##### SOURCE MATERIAL #####
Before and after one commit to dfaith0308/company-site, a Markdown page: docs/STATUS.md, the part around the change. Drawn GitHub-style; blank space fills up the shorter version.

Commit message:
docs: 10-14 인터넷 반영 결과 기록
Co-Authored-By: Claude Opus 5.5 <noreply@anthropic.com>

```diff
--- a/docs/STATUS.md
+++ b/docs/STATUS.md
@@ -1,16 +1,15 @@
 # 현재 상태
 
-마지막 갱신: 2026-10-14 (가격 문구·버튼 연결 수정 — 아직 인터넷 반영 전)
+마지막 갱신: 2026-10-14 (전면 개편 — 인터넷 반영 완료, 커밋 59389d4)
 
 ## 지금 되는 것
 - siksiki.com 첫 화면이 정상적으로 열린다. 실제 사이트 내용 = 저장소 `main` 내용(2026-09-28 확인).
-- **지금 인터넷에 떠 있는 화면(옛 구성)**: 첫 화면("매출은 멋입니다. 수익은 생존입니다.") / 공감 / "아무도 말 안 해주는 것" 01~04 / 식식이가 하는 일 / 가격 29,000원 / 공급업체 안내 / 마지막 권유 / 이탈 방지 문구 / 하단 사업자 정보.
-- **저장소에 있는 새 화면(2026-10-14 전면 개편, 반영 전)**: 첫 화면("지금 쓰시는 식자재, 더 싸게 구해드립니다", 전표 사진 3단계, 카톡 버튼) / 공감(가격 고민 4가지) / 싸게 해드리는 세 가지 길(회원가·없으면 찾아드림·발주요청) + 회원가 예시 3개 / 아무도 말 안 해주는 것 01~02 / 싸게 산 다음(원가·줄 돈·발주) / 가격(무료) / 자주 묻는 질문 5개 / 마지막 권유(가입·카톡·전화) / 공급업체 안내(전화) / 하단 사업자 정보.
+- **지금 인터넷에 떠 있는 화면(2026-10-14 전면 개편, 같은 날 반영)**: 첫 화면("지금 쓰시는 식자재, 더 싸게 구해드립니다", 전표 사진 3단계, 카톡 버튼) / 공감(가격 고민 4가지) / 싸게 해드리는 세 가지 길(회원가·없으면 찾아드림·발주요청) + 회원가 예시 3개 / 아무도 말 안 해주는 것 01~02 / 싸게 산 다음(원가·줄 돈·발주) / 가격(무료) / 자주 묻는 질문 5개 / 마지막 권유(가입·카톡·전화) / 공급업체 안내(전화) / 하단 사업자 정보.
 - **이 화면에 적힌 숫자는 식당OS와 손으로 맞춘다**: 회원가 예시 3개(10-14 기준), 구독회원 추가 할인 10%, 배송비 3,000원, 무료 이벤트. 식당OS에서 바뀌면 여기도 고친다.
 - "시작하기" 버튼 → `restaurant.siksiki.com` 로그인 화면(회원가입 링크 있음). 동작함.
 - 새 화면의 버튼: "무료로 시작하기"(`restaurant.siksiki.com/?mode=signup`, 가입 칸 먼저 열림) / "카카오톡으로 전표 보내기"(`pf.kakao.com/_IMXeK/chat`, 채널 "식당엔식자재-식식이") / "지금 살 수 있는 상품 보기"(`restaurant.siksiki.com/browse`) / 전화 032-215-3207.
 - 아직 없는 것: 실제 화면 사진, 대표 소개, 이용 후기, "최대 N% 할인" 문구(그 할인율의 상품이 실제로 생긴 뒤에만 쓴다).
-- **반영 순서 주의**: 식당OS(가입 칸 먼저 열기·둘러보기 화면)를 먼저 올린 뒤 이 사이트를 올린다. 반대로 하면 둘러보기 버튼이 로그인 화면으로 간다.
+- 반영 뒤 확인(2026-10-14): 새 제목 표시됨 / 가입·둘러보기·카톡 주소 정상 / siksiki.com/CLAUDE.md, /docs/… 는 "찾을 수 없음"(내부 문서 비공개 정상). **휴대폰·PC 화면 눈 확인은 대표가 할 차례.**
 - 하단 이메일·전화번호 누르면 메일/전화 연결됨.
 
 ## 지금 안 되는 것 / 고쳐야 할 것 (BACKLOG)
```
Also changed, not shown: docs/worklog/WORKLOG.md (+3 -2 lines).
#####
• WHAT YOU ARE ASKED TO DO
From the first line to the last, retype the records exactly as they stand above.

• TASK ANSWER
Before and after one commit to dfaith0308/company-site, a Markdown page: docs/STATUS.md, the part around the change. Drawn GitHub-style; blank space fills up the shorter version.

Commit message:
docs: 10-14 인터넷 반영 결과 기록
Co-Authored-By: Claude Opus 5.5 <noreply@anthropic.com>

```diff
--- a/docs/STATUS.md
+++ b/docs/STATUS.md
@@ -1,16 +1,15 @@
 # 현재 상태
 
-마지막 갱신: 2026-10-14 (가격 문구·버튼 연결 수정 — 아직 인터넷 반영 전)
+마지막 갱신: 2026-10-14 (전면 개편 — 인터넷 반영 완료, 커밋 59389d4)
 
 ## 지금 되는 것
 - siksiki.com 첫 화면이 정상적으로 열린다. 실제 사이트 내용 = 저장소 `main` 내용(2026-09-28 확인).
-- **지금 인터넷에 떠 있는 화면(옛 구성)**: 첫 화면("매출은 멋입니다. 수익은 생존입니다.") / 공감 / "아무도 말 안 해주는 것" 01~04 / 식식이가 하는 일 / 가격 29,000원 / 공급업체 안내 / 마지막 권유 / 이탈 방지 문구 / 하단 사업자 정보.
-- **저장소에 있는 새 화면(2026-10-14 전면 개편, 반영 전)**: 첫 화면("지금 쓰시는 식자재, 더 싸게 구해드립니다", 전표 사진 3단계, 카톡 버튼) / 공감(가격 고민 4가지) / 싸게 해드리는 세 가지 길(회원가·없으면 찾아드림·발주요청) + 회원가 예시 3개 / 아무도 말 안 해주는 것 01~02 / 싸게 산 다음(원가·줄 돈·발주) / 가격(무료) / 자주 묻는 질문 5개 / 마지막 권유(가입·카톡·전화) / 공급업체 안내(전화) / 하단 사업자 정보.
+- **지금 인터넷에 떠 있는 화면(2026-10-14 전면 개편, 같은 날 반영)**: 첫 화면("지금 쓰시는 식자재, 더 싸게 구해드립니다", 전표 사진 3단계, 카톡 버튼) / 공감(가격 고민 4가지) / 싸게 해드리는 세 가지 길(회원가·없으면 찾아드림·발주요청) + 회원가 예시 3개 / 아무도 말 안 해주는 것 01~02 / 싸게 산 다음(원가·줄 돈·발주) / 가격(무료) / 자주 묻는 질문 5개 / 마지막 권유(가입·카톡·전화) / 공급업체 안내(전화) / 하단 사업자 정보.
 - **이 화면에 적힌 숫자는 식당OS와 손으로 맞춘다**: 회원가 예시 3개(10-14 기준), 구독회원 추가 할인 10%, 배송비 3,000원, 무료 이벤트. 식당OS에서 바뀌면 여기도 고친다.
 - "시작하기" 버튼 → `restaurant.siksiki.com` 로그인 화면(회원가입 링크 있음). 동작함.
 - 새 화면의 버튼: "무료로 시작하기"(`restaurant.siksiki.com/?mode=signup`, 가입 칸 먼저 열림) / "카카오톡으로 전표 보내기"(`pf.kakao.com/_IMXeK/chat`, 채널 "식당엔식자재-식식이") / "지금 살 수 있는 상품 보기"(`restaurant.siksiki.com/browse`) / 전화 032-215-3207.
 - 아직 없는 것: 실제 화면 사진, 대표 소개, 이용 후기, "최대 N% 할인" 문구(그 할인율의 상품이 실제로 생긴 뒤에만 쓴다).
-- **반영 순서 주의**: 식당OS(가입 칸 먼저 열기·둘러보기 화면)를 먼저 올린 뒤 이 사이트를 올린다. 반대로 하면 둘러보기 버튼이 로그인 화면으로 간다.
+- 반영 뒤 확인(2026-10-14): 새 제목 표시됨 / 가입·둘러보기·카톡 주소 정상 / siksiki.com/CLAUDE.md, /docs/… 는 "찾을 수 없음"(내부 문서 비공개 정상). **휴대폰·PC 화면 눈 확인은 대표가 할 차례.**
 - 하단 이메일·전화번호 누르면 메일/전화 연결됨.
 
 ## 지금 안 되는 것 / 고쳐야 할 것 (BACKLOG)
```
Also changed, not shown: docs/worklog/WORKLOG.md (+3 -2 lines).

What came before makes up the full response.